Provided records >>
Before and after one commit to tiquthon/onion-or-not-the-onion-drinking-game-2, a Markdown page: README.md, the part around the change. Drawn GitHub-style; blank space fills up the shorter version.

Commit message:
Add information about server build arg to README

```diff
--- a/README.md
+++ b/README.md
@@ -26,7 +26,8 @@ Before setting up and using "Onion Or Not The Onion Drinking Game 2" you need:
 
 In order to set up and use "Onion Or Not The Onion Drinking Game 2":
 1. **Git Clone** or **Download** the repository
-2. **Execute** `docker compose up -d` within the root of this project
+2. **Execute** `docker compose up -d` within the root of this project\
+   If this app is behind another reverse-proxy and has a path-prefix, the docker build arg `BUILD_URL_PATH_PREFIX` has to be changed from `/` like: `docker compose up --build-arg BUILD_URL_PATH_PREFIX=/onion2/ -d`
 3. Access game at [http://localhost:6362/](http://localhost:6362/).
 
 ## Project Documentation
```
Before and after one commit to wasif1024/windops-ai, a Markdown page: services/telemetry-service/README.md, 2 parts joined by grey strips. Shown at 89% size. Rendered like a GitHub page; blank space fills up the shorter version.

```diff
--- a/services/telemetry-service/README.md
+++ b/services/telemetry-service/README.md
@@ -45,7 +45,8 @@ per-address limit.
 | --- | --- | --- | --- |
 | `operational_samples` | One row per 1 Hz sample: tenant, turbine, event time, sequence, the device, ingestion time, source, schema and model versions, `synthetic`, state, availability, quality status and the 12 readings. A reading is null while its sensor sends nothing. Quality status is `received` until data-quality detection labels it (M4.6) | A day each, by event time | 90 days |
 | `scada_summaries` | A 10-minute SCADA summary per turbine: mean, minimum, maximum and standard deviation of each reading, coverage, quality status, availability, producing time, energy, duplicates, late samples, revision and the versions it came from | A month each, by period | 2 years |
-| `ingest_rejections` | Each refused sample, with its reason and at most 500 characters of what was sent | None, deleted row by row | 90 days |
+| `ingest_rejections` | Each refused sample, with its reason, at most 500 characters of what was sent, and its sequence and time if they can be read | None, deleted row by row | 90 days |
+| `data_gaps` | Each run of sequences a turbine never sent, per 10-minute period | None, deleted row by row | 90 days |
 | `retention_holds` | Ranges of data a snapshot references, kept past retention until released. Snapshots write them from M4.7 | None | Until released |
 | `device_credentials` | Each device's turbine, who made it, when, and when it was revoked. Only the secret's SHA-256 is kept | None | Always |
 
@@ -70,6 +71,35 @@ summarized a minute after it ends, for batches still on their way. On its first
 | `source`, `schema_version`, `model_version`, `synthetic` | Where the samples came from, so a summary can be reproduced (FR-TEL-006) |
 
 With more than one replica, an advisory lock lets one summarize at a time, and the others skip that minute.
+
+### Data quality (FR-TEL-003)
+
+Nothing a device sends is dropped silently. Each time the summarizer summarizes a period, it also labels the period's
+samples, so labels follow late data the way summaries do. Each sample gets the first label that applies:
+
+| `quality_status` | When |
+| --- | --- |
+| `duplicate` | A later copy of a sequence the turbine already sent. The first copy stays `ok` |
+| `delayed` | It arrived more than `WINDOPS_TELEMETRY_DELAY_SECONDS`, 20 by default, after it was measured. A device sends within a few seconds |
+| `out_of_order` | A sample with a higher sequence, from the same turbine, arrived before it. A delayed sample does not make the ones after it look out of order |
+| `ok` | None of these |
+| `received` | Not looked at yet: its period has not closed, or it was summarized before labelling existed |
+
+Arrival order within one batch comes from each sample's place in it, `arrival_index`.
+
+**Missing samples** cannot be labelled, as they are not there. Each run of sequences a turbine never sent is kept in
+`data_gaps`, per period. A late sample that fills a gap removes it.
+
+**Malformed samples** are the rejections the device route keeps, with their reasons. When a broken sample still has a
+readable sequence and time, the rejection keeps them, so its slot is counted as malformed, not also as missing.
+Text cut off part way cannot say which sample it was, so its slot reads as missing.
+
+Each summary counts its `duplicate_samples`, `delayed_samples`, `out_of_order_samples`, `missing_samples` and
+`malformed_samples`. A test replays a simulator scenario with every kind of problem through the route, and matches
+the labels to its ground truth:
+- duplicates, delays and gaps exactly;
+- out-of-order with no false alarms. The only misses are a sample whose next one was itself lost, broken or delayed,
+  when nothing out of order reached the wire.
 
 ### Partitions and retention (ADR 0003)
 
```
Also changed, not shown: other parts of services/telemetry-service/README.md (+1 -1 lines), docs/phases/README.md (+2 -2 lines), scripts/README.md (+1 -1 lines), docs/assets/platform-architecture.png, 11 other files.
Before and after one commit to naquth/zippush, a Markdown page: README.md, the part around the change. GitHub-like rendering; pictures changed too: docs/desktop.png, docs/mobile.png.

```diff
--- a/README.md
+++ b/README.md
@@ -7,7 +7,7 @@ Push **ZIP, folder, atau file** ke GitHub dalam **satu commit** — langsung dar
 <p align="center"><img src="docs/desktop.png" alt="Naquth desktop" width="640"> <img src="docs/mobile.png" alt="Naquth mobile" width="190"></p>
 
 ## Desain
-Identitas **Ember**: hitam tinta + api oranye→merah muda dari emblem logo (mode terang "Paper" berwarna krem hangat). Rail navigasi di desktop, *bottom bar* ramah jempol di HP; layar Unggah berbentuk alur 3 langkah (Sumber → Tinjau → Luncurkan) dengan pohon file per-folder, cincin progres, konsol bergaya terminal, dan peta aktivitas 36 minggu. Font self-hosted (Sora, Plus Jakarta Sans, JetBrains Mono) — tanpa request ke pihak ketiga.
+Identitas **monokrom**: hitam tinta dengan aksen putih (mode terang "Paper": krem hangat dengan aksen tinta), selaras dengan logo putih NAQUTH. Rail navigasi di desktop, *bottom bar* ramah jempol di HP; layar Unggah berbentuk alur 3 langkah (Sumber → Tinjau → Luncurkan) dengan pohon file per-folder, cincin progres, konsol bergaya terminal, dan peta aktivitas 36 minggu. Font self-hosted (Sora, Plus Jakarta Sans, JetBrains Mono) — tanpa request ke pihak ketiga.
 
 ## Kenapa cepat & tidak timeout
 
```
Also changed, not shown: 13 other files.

What to produce >> Which of the lines in the listing above include "None"? Report each of them.

Exercise output >>
-| `ingest_rejections` | Each refused sample, with its reason and at most 500 characters of what was sent | None, deleted row by row | 90 days |
+| `ingest_rejections` | Each refused sample, with its reason, at most 500 characters of what was sent, and its sequence and time if they can be read | None, deleted row by row | 90 days |
+| `data_gaps` | Each run of sequences a turbine never sent, per 10-minute period | None, deleted row by row | 90 days |
 | `retention_holds` | Ranges of data a snapshot references, kept past retention until released. Snapshots write them from M4.7 | None | Until released |
 | `device_credentials` | Each device's turbine, who made it, when, and when it was revoked. Only the secret's SHA-256 is kept | None | Always |
+| `ok` | None of these |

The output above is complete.